Georgetown County Library and its partners educated the community about money matters through a series of creative, multimedia activities referencing the county’s economic history and appealing to the different learning styles and interests of residents of all ages. The library and partner organizations conducted outreach to area childcare providers, the county detention center, the local board of disabilities and special needs, and other agencies for the purpose of improving the basic financial literacy of those in need.

Key Activities: 

  • Established personal finance depository collections at 14 sites, including the county detention center, area childcare centers, the county Board of Disabilities and Special Needs, the Marine Institute for Delinquent Youth, and the Tara Hall Home for endangered boys. The library’s storyteller/literacy instructor conducted readings on money themes at all of the childcare centers.
  • Provided financial literacy classes for students at the Marine Institute and Tara Hall, with university faculty leading discussions about money management, investing in stocks and bonds, banking, credit, and saving for life goals.
  • Organized workshops for childcare providers and interested parents in partnership with Clemson Extension. The workshops addressed budgeting, financing children’s education, and helping children learn about money. The South Carolina Department of Social Services permitted participants to earn credit hours in program administration as an incentive to participate.
  • Conducted community-wide PIE Parties (Powerful Investment Education) that attracted residents from all parts of the county who sampled 50 different kinds of pie and received tutorials and materials on a full range of financial and investor education topics. Partners included Clemson University Extension, SCORE, and two credit unions.
  • Completed its Great Depression project, whereby teens conducted video interviews of senior citizens to learn about and explain what it means to survive during difficult economic times. The library tapped into its ongoing video production classes to engage 25 teen videographers, who received tutorials on financial fitness, conducted interviews, and contributed to the creation of a community-wide documentary about managing money.
  • Conducted, as a corollary component of the Great Depression project, five workshops at library branches to help families create and discuss their own multimedia stories using family photos and other materials.
  • Worked with schools and students to prepare PSAs about basic money topics and the library’s personal finance services. The PSAs were filmed in or near local schools and featured student actors. Students involved in the PSA productions participated in financial literacy classes about saving and spending strategies and the financial history of the United States. The simple, low-budget PSAs premiered at the library’s “Great Financial Fitness Party,” and subsequently aired for 18 months as drop-ins during CNN, TNT, ESPN, Nickelodeon, and Bravo broadcasts on local cable television.

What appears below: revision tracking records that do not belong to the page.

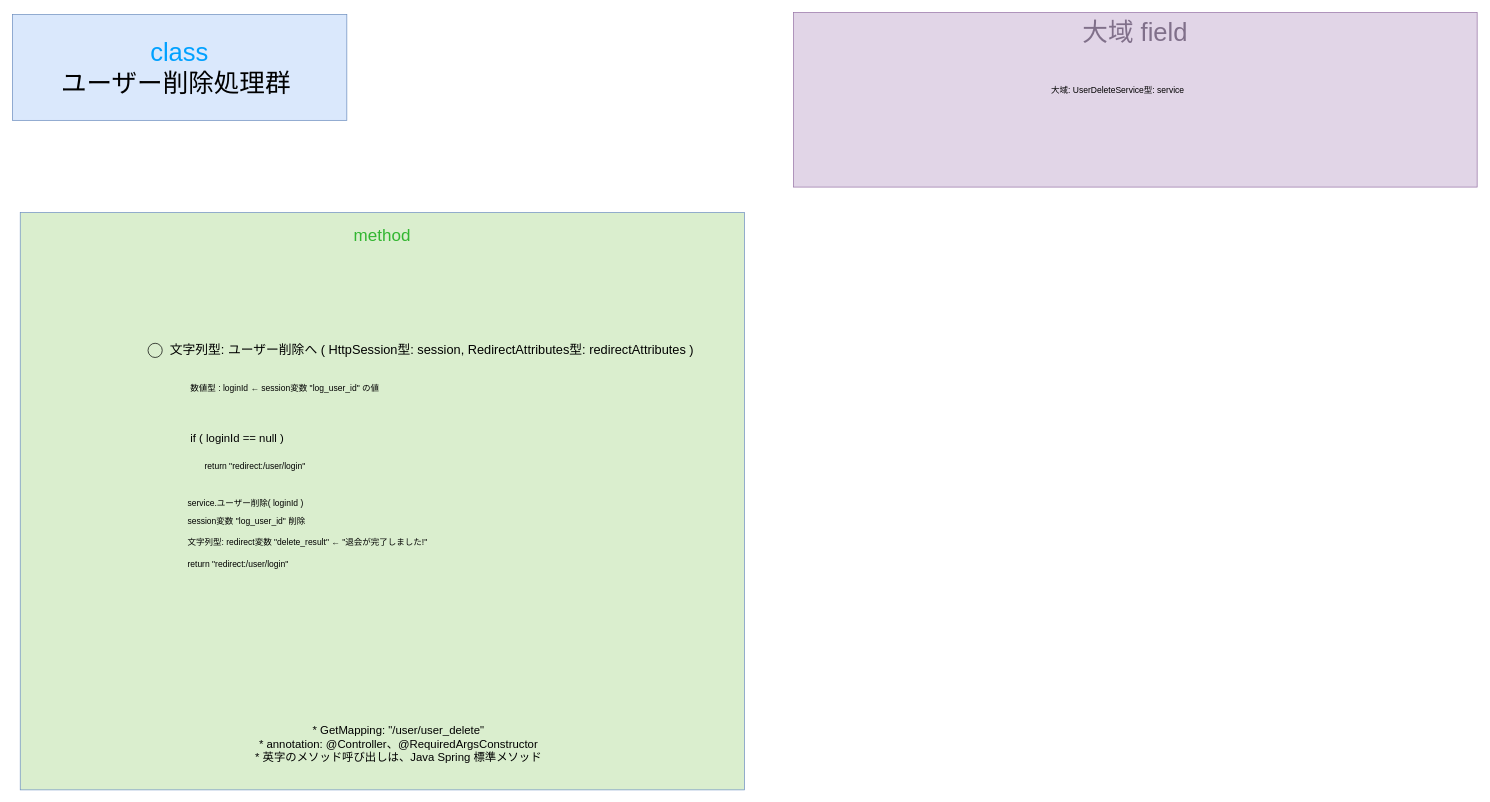
This is gijigengo/controller/user/meeting_reservation_sys controller_user UserDeleteControllerクラス 疑似言語.drawio from tro319/meeting_reservation_system, a draw.io file, before an edit. Source tidied: cells renumbered, new cells numbered last; positions are measured from the earlier drawing's top-left corner, leaving out a move shared by most shapes. Both pictures are drawn from the tidied source at 71%, with x=0, y=0 at pixel (12, 12).
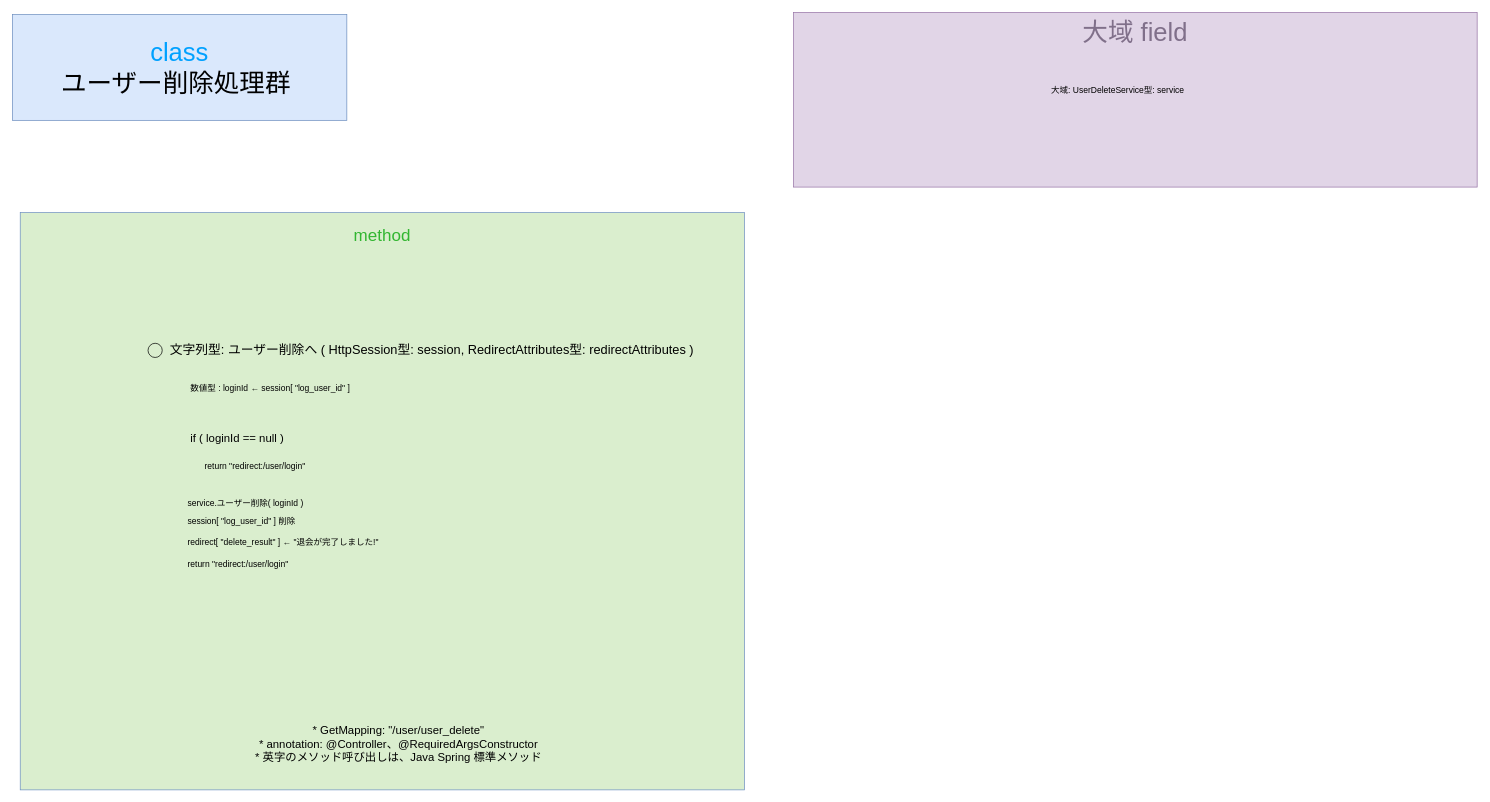
The same diagram, later.

The edit, as a diff of the source:
```diff
@@
 <mxGraphModel>
   <root>
     <mxCell id="0" />
     <mxCell id="1" parent="0" />
     <mxCell id="2" value="&lt;div&gt;&lt;span style=&quot;color: rgb(0, 161, 255);&quot;&gt;class&lt;/span&gt;&lt;/div&gt;&lt;div&gt;ユーザー削除処理群&amp;nbsp;&lt;/div&gt;" style="text;html=1;whiteSpace=wrap;strokeColor=#6c8ebf;fillColor=#dae8fc;align=center;verticalAlign=middle;rounded=0;fontSize=36;" parent="1" vertex="1">
       <mxGeometry y="3" width="471" height="149" as="geometry" />
     </mxCell>
     <mxCell id="3" value="&lt;div&gt;&lt;font style=&quot;font-size: 24px;&quot;&gt;&lt;span style=&quot;color: rgb(50, 182, 49);&quot;&gt;&lt;span style=&quot;&quot;&gt;&lt;span style=&quot;&quot;&gt;&lt;span&gt;method&lt;/span&gt;&lt;/span&gt;&lt;/span&gt;&lt;/span&gt;&lt;/font&gt;&lt;/div&gt;&lt;div&gt;&lt;font style=&quot;font-size: 24px;&quot;&gt;&lt;span style=&quot;color: rgba(0, 0, 0, 0);&quot;&gt;&lt;span style=&quot;color: rgba(0, 0, 0, 0);&quot;&gt;&lt;span style=&quot;&quot;&gt;&lt;span style=&quot;&quot;&gt;&lt;br&gt;&lt;/span&gt;&lt;/span&gt;&lt;/span&gt;&lt;/span&gt;&lt;/font&gt;&lt;/div&gt;" style="text;html=1;whiteSpace=wrap;strokeColor=#6c8ebf;fillColor=light-dark(#daeece, #214210);align=center;verticalAlign=top;rounded=0;fontSize=36;fontColor=#00A1FF;" parent="1" vertex="1">
       <mxGeometry x="11" y="282" width="1020" height="813" as="geometry" />
     </mxCell>
-    <mxCell id="4" value="&lt;div&gt;&lt;span style=&quot;color: rgb(0, 0, 0);&quot;&gt;&lt;font&gt;数値型 : loginId ←&amp;nbsp;&lt;/font&gt;&lt;/span&gt;&lt;span style=&quot;color: rgb(0, 0, 0);&quot;&gt;&lt;font&gt;session変数 &quot;log_user_id&quot; の値&lt;/font&gt;&lt;/span&gt;&lt;/div&gt;" style="text;html=1;whiteSpace=wrap;strokeColor=none;fillColor=none;align=left;verticalAlign=middle;rounded=0;fontSize=12;" parent="1" vertex="1">
+    <mxCell id="4" value="&lt;div&gt;&lt;span style=&quot;color: rgb(0, 0, 0);&quot;&gt;&lt;font&gt;数値型 : loginId ←&amp;nbsp;&lt;/font&gt;&lt;/span&gt;&lt;span style=&quot;color: rgb(0, 0, 0);&quot;&gt;&lt;font&gt;session[ &quot;log_user_id&quot; ]&lt;/font&gt;&lt;/span&gt;&lt;/div&gt;" style="text;html=1;whiteSpace=wrap;strokeColor=none;fillColor=none;align=left;verticalAlign=middle;rounded=0;fontSize=12;" parent="1" vertex="1">
       <mxGeometry x="249" y="515" width="590" height="30" as="geometry" />
     </mxCell>
     <mxCell id="5" value="&lt;div&gt;&lt;span&gt;&lt;span&gt;&lt;span style=&quot;color: rgb(0, 0, 0);&quot;&gt;&lt;font style=&quot;font-size: 16px;&quot;&gt;* GetMapping: &quot;/user/user_delete&quot;&lt;/font&gt;&lt;/span&gt;&lt;/span&gt;&lt;/span&gt;&lt;/div&gt;&lt;div&gt;&lt;span&gt;&lt;span&gt;&lt;span style=&quot;color: rgb(0, 0, 0);&quot;&gt;&lt;font style=&quot;font-size: 16px;&quot;&gt;* annotation: @Controller、@RequiredArgsConstructor&lt;/font&gt;&lt;/span&gt;&lt;/span&gt;&lt;/span&gt;&lt;/div&gt;&lt;div&gt;&lt;span&gt;&lt;span&gt;&lt;span style=&quot;color: rgb(0, 0, 0);&quot;&gt;&lt;font style=&quot;font-size: 16px;&quot;&gt;* 英字のメソッド呼び出しは、Java Spring 標準メソッド&lt;/font&gt;&lt;/span&gt;&lt;/span&gt;&lt;/span&gt;&lt;/div&gt;" style="text;html=1;whiteSpace=wrap;strokeColor=none;fillColor=none;align=center;verticalAlign=middle;rounded=0;" parent="1" vertex="1">
       <mxGeometry x="249" y="1015" width="590" height="30" as="geometry" />
     </mxCell>
     <mxCell id="6" value="&lt;div align=&quot;left&quot;&gt;&lt;span style=&quot;color: rgb(0, 0, 0);&quot;&gt;&lt;font style=&quot;font-size: 16px;&quot;&gt;if ( loginId == null )&amp;nbsp;&lt;/font&gt;&lt;/span&gt;&lt;/div&gt;" style="text;html=1;whiteSpace=wrap;strokeColor=none;fillColor=none;align=left;verticalAlign=middle;rounded=0;" parent="1" vertex="1">
       <mxGeometry x="249" y="585" width="590" height="30" as="geometry" />
     </mxCell>
     <mxCell id="7" value="service.ユーザー削除( loginId )" style="text;html=1;whiteSpace=wrap;strokeColor=none;fillColor=none;align=left;verticalAlign=middle;rounded=0;" parent="1" vertex="1">
       <mxGeometry x="245" y="676" width="590" height="30" as="geometry" />
     </mxCell>
     <mxCell id="8" value="return &quot;redirect:/user/login&quot;" style="text;html=1;whiteSpace=wrap;strokeColor=none;fillColor=none;align=left;verticalAlign=middle;rounded=0;" parent="1" vertex="1">
       <mxGeometry x="269" y="625" width="590" height="30" as="geometry" />
     </mxCell>
     <mxCell id="9" value="&lt;font&gt;大域 field&lt;/font&gt;" style="rounded=0;whiteSpace=wrap;html=1;fillColor=#e1d5e7;strokeColor=#9673a6;verticalAlign=top;fontSize=36;fontColor=#80708A;" parent="1" vertex="1">
       <mxGeometry x="1100" width="963" height="246" as="geometry" />
     </mxCell>
     <mxCell id="10" value="&lt;font&gt;&lt;span&gt;&lt;span&gt;&lt;span style=&quot;color: rgb(0, 0, 0);&quot;&gt;&lt;font&gt;大域: UserDeleteService型: service&lt;/font&gt;&lt;/span&gt;&lt;/span&gt;&lt;/span&gt;&lt;/font&gt;" style="whiteSpace=wrap;html=1;fillColor=none;labelBorderColor=none;strokeColor=none;fontSize=12;" parent="1" vertex="1">
       <mxGeometry x="1249.5" y="95" width="614" height="30" as="geometry" />
     </mxCell>
     <mxCell id="11" value="&amp;nbsp; &amp;nbsp; &amp;nbsp; &amp;nbsp; &amp;nbsp; &amp;nbsp; &amp;nbsp;" style="ellipse;whiteSpace=wrap;html=1;fillColor=none;" parent="1" vertex="1">
       <mxGeometry x="191" y="466" width="20" height="20" as="geometry" />
     </mxCell>
     <mxCell id="12" value="&lt;font style=&quot;font-size: 18px;&quot;&gt;&lt;span&gt;&lt;span&gt;&lt;span style=&quot;color: rgb(0, 0, 0);&quot;&gt;&lt;font&gt;文字列型: ユーザー削除へ ( HttpSession型: session, RedirectAttributes型: redirectAttributes )&lt;/font&gt;&lt;/span&gt;&lt;/span&gt;&lt;/span&gt;&lt;/font&gt;" style="whiteSpace=wrap;html=1;fillColor=none;labelBorderColor=none;strokeColor=none;" parent="1" vertex="1">
       <mxGeometry x="115.9" y="461" width="950.3" height="30" as="geometry" />
     </mxCell>
-    <mxCell id="13" value="文字列型: redirect変数 &quot;delete_result&quot; ← &quot;退会が完了しました!&quot;" style="text;html=1;whiteSpace=wrap;strokeColor=none;fillColor=none;align=left;verticalAlign=middle;rounded=0;" parent="1" vertex="1">
+    <mxCell id="13" value="redirect[ &quot;delete_result&quot; ] ← &quot;退会が完了しました!&quot;" style="text;html=1;whiteSpace=wrap;strokeColor=none;fillColor=none;align=left;verticalAlign=middle;rounded=0;" parent="1" vertex="1">
       <mxGeometry x="245" y="732" width="590" height="30" as="geometry" />
     </mxCell>
-    <mxCell id="14" value="session変数 &quot;log_user_id&quot; 削除" style="text;html=1;whiteSpace=wrap;strokeColor=none;fillColor=none;align=left;verticalAlign=middle;rounded=0;" parent="1" vertex="1">
+    <mxCell id="14" value="session[ &quot;log_user_id&quot; ] 削除" style="text;html=1;whiteSpace=wrap;strokeColor=none;fillColor=none;align=left;verticalAlign=middle;rounded=0;" parent="1" vertex="1">
       <mxGeometry x="245" y="702" width="590" height="30" as="geometry" />
     </mxCell>
     <mxCell id="15" value="return &quot;redirect:/user/login&quot;" style="text;html=1;whiteSpace=wrap;strokeColor=none;fillColor=none;align=left;verticalAlign=middle;rounded=0;" parent="1" vertex="1">
       <mxGeometry x="245" y="762" width="590" height="30" as="geometry" />
     </mxCell>
   </root>
 </mxGraphModel>
```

Looking to take your library’s financial literacy efforts to the next level? Connect with ALA’s Financial Literacy Interest Group.